Chapter 20: Abraham Lincoln.—1860.Seward retracts his “irrepressible conflict” for the sake of the Presidency, and falls under the censure of Garrison, as does the Republican Party for its platform. The Democratic Party breaks in two at Charleston, and Lincoln is elected President. Garrison hails the secession of South Carolina as the end of the old Union and of slavery.
‘The lamentable tragedy at Harper's Ferry is clearly traceable’ to the ‘unjustifiable attempt to force slavery into Kansas by a repeal of the Missouri Compromise.’ So thought and wrote, to a New York meeting of1 Union-savers ex-President Fillmore, in the fortnight succeeding the hanging of John Brown. It was the historic truth; and the work of Nemesis had but begun. Directly after the attack on Harper's Ferry, the South initiated disunion by fortifying itself against domestic insurrection, both by extra vigilance and armed police, by legislative measures to force its free negro population2 back into slavery or into removal, and by renewed stringency in excluding Northern Republican papers from the3 mails. Moreover, the mobbing and expulsion of Northern residents or visitors was revived on an unparalleled4 scale, so that Mr. Garrison was led to compile a tract of 144 pages for publication by the Hovey Fund, called “ The New Reign of Terror,” and printed and distributed by5 thousands. These outrages grew with the aging year, and warranted a fresh compilation in November, when violence6 and suspicion, with the shadows of the impending civil7 disruption, had brought about a white exodus—when even, as in Georgia, Northerners coming by sea were8 kept from landing.

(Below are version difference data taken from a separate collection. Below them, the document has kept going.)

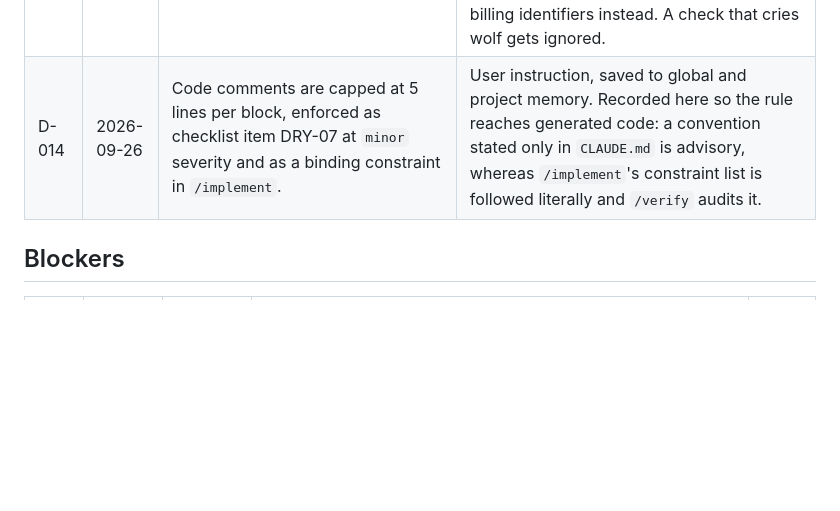
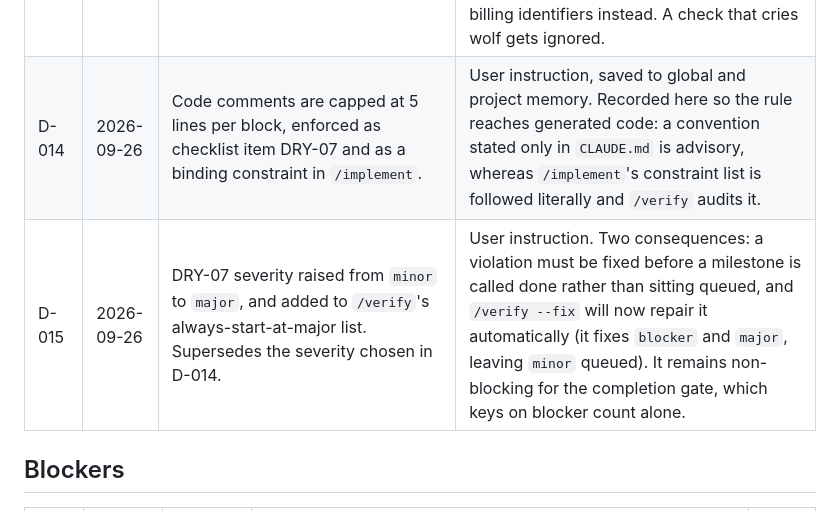
Before and after one commit to stenwire/momus-collective, a Markdown page: docs/TODO.md, the part around the change. Drawn GitHub-style; blank space fills up the shorter version.

Commit message:
Raise DRY-07 comment-length severity from minor to major
Added to /verify's always-start-at-major list so the checklist row and
the skill agree. Recorded as D-015 superseding D-014's severity.

```diff
--- a/docs/TODO.md
+++ b/docs/TODO.md
@@ -138,7 +138,8 @@ a new row that names the old one, never by editing or deleting.
 | D-011 | 2026-09-26 | All DRF routes under `/api/v1/`; additive changes allowed within v1, removals/renames/validation-tightening/status-code changes require v2. | User-selected. NFR-03 fixes page URLs but gives no API versioning policy, leaving `/verify` no rule for what breaks the client contract. |
 | D-012 | 2026-09-26 | The backend uses a project-local `uv` environment under `backend/`, and every backend proof command names its directory. | During scaffolding a bare `uv run` from the repo root resolved to an unrelated project's virtualenv (`waitlist-BE-fPoBPHaW`). A proof from the wrong interpreter measures nothing. T-007 exists to prove the env is local. |
 | D-013 | 2026-09-26 | Prohibited-scope greps exclude `*.md`, and `subscription` is not used as a bare grep term. | Tested during scaffolding: `rg -nw tenant` matched the PRD's own `single-tenant` prose on lines 5, 11 and 237. Separately, FR-NOT-04's newsletter makes "subscribe"/"subscriber" legitimate vocabulary, so PRO-07 targets recurring-billing identifiers instead. A check that cries wolf gets ignored. |
-| D-014 | 2026-09-26 | Code comments are capped at 5 lines per block, enforced as checklist item DRY-07 at `minor` severity and as a binding constraint in `/implement`. | User instruction, saved to global and project memory. Recorded here so the rule reaches generated code: a convention stated only in `CLAUDE.md` is advisory, whereas `/implement`'s constraint list is followed literally and `/verify` audits it. |
+| D-014 | 2026-09-26 | Code comments are capped at 5 lines per block, enforced as checklist item DRY-07 and as a binding constraint in `/implement`. | User instruction, saved to global and project memory. Recorded here so the rule reaches generated code: a convention stated only in `CLAUDE.md` is advisory, whereas `/implement`'s constraint list is followed literally and `/verify` audits it. |
+| D-015 | 2026-09-26 | DRY-07 severity raised from `minor` to `major`, and added to `/verify`'s always-start-at-major list. Supersedes the severity chosen in D-014. | User instruction. Two consequences: a violation must be fixed before a milestone is called done rather than sitting queued, and `/verify --fix` will now repair it automatically (it fixes `blocker` and `major`, leaving `minor` queued). It remains non-blocking for the completion gate, which keys on blocker count alone. |
 
 ## Blockers
 
```
Also changed, not shown: 2 other files.
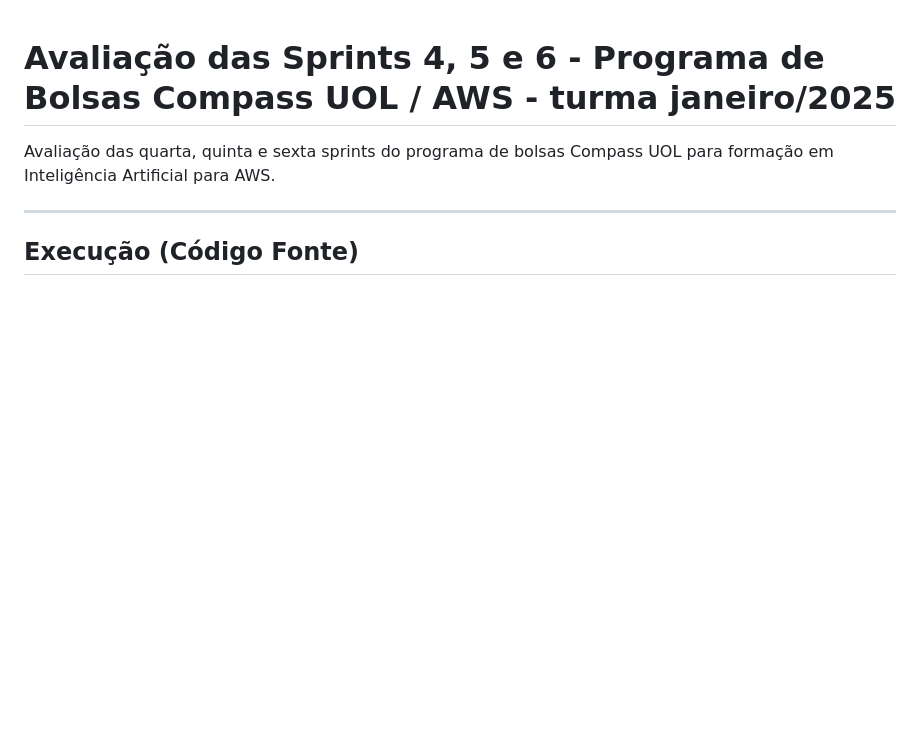
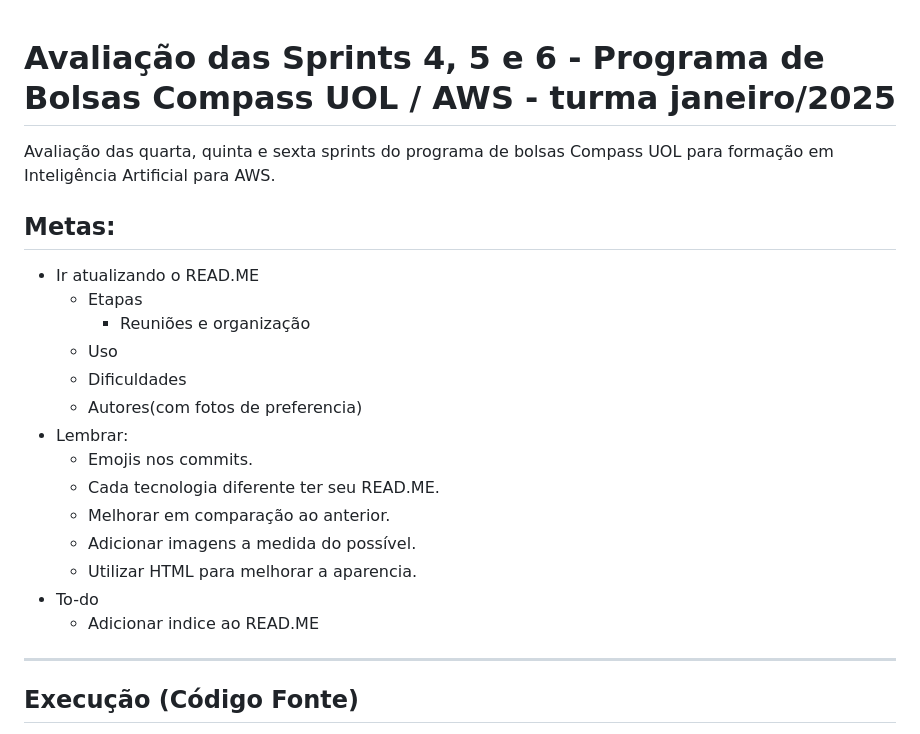
Before and after one commit to AmandaCampoos/Cloufiscal, a Markdown page: README.md, the part around the change. GitHub-like rendering; blank space fills up the shorter version.

Commit message:
📝docs: adicionando metas ao READ.ME

```diff
--- a/README.md
+++ b/README.md
@@ -1,6 +1,23 @@
 # Avaliação das Sprints 4, 5 e 6 - Programa de Bolsas Compass UOL / AWS - turma janeiro/2025
 
 Avaliação das quarta, quinta e sexta sprints do programa de bolsas Compass UOL para formação em Inteligência Artificial para AWS.
+
+## Metas:
+
+- Ir atualizando o READ.ME
+  - Etapas
+    - Reuniões e organização
+  - Uso
+  - Dificuldades
+  - Autores(com fotos de preferencia)
+- Lembrar:
+  - Emojis nos commits.
+  - Cada tecnologia diferente ter seu READ.ME.
+  - Melhorar em comparação ao anterior.
+  - Adicionar imagens a medida do possível.
+  - Utilizar HTML para melhorar a aparencia.
+- To-do
+  - Adicionar indice ao READ.ME
 
 ***
 
```
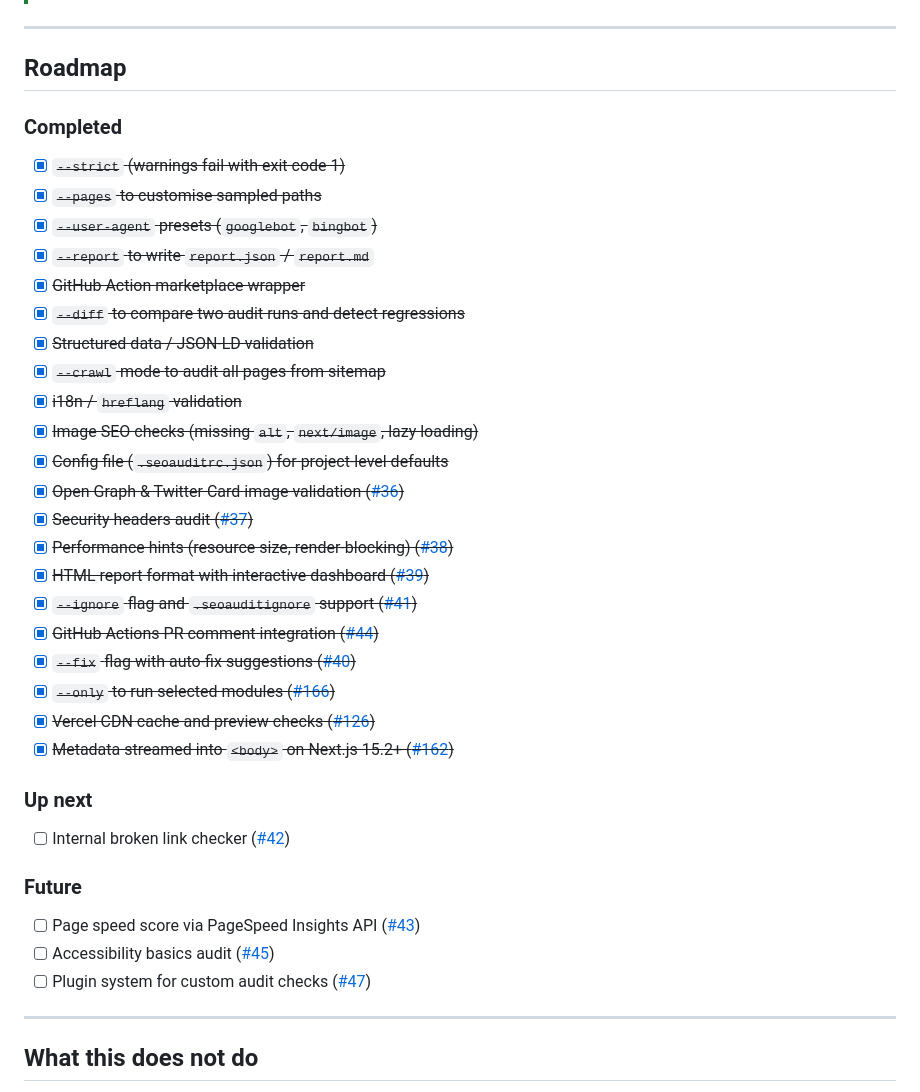
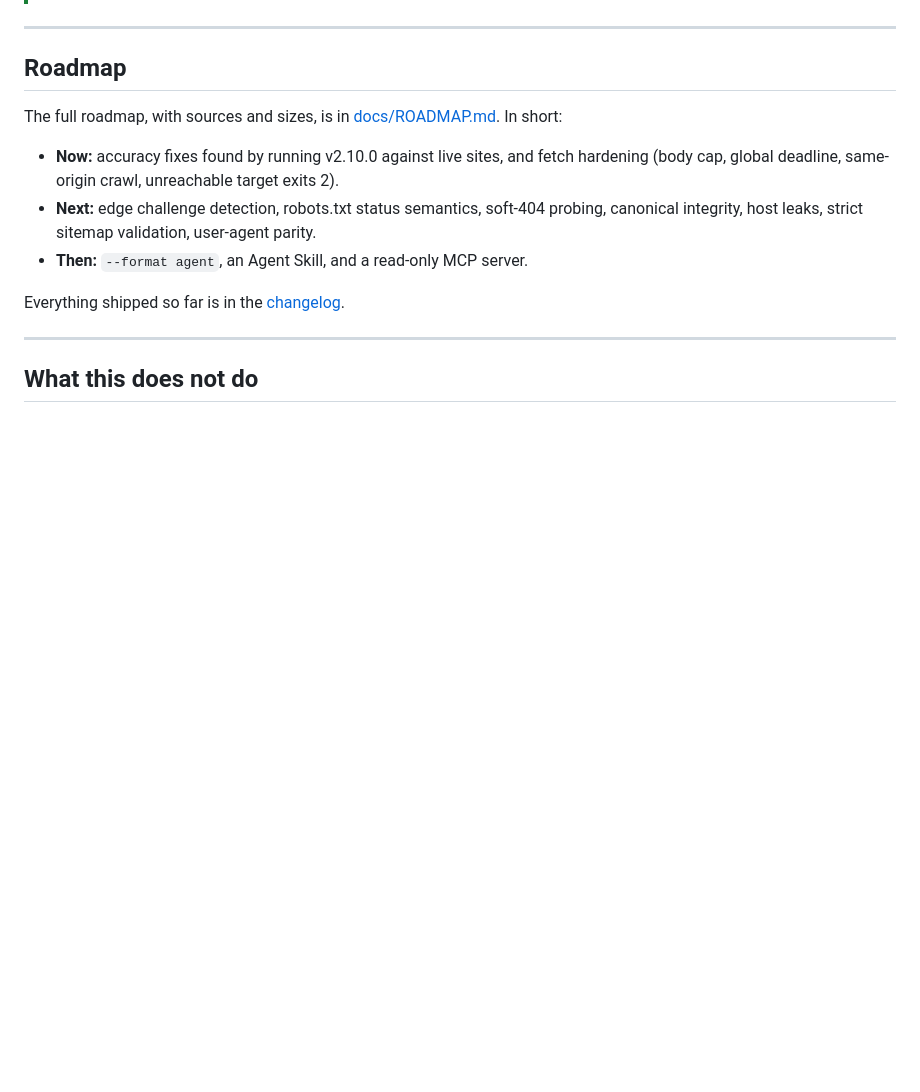
Before and after one commit to JosephDoUrden/vercel-seo-audit, a Markdown page: README.md, the part around the change. GitHub-like rendering; blank space fills up the shorter version.

```diff
--- a/README.md
+++ b/README.md
@@ -519,39 +519,15 @@ npx vercel-seo-audit https://your-site.com --report md
 
 ## Roadmap
 
-### Completed
+The full roadmap, with sources and sizes, is in [docs/ROADMAP.md](./docs/ROADMAP.md). In short:
 
-* [x] ~~`--strict` (warnings fail with exit code 1)~~
-* [x] ~~`--pages` to customise sampled paths~~
-* [x] ~~`--user-agent` presets (`googlebot`, `bingbot`)~~
-* [x] ~~`--report` to write `report.json` / `report.md`~~
-* [x] ~~GitHub Action marketplace wrapper~~
-* [x] ~~`--diff` to compare two audit runs and detect regressions~~
-* [x] ~~Structured data / JSON-LD validation~~
-* [x] ~~`--crawl` mode to audit all pages from sitemap~~
-* [x] ~~i18n / `hreflang` validation~~
-* [x] ~~Image SEO checks (missing `alt`, `next/image`, lazy loading)~~
-* [x] ~~Config file (`.seoauditrc.json`) for project-level defaults~~
-* [x] ~~Open Graph & Twitter Card image validation ([#36](https://github.com/JosephDoUrden/vercel-seo-audit/issues/36))~~
-* [x] ~~Security headers audit ([#37](https://github.com/JosephDoUrden/vercel-seo-audit/issues/37))~~
-* [x] ~~Performance hints (resource size, render-blocking) ([#38](https://github.com/JosephDoUrden/vercel-seo-audit/issues/38))~~
-* [x] ~~HTML report format with interactive dashboard ([#39](https://github.com/JosephDoUrden/vercel-seo-audit/issues/39))~~
-* [x] ~~`--ignore` flag and `.seoauditignore` support ([#41](https://github.com/JosephDoUrden/vercel-seo-audit/issues/41))~~
-* [x] ~~GitHub Actions PR comment integration ([#44](https://github.com/JosephDoUrden/vercel-seo-audit/issues/44))~~
-* [x] ~~`--fix` flag with auto-fix suggestions ([#40](https://github.com/JosephDoUrden/vercel-seo-audit/issues/40))~~
-* [x] ~~`--only` to run selected modules ([#166](https://github.com/JosephDoUrden/vercel-seo-audit/pull/166))~~
-* [x] ~~Vercel CDN cache and preview checks ([#126](https://github.com/JosephDoUrden/vercel-seo-audit/pull/126))~~
-* [x] ~~Metadata streamed into `<body>` on Next.js 15.2+ ([#162](https://github.com/JosephDoUrden/vercel-seo-audit/pull/162))~~
+* **Now:** accuracy fixes found by running v2.10.0 against live sites, and fetch hardening
+  (body cap, global deadline, same-origin crawl, unreachable target exits 2).
+* **Next:** edge challenge detection, robots.txt status semantics, soft-404 probing, canonical
+  integrity, host leaks, strict sitemap validation, user-agent parity.
+* **Then:** `--format agent`, an Agent Skill, and a read-only MCP server.
 
-### Up next
-
-* [ ] Internal broken link checker ([#42](https://github.com/JosephDoUrden/vercel-seo-audit/issues/42))
-
-### Future
-
-* [ ] Page speed score via PageSpeed Insights API ([#43](https://github.com/JosephDoUrden/vercel-seo-audit/issues/43))
-* [ ] Accessibility basics audit ([#45](https://github.com/JosephDoUrden/vercel-seo-audit/issues/45))
-* [ ] Plugin system for custom audit checks ([#47](https://github.com/JosephDoUrden/vercel-seo-audit/issues/47))
+Everything shipped so far is in the [changelog](./CHANGELOG.md).
 
 ---
 
```
Also changed, not shown: docs/ROADMAP.md (added, +70 -0 lines).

Mr. Garrison, himself still in doubt whether the Southern menace of disunion was anything more than vaporing and bluster, marvelled that the North9 could view tranquilly—without the least outward manifestation of feeling—this barbarous negation of the commonest right of Federal citizenship.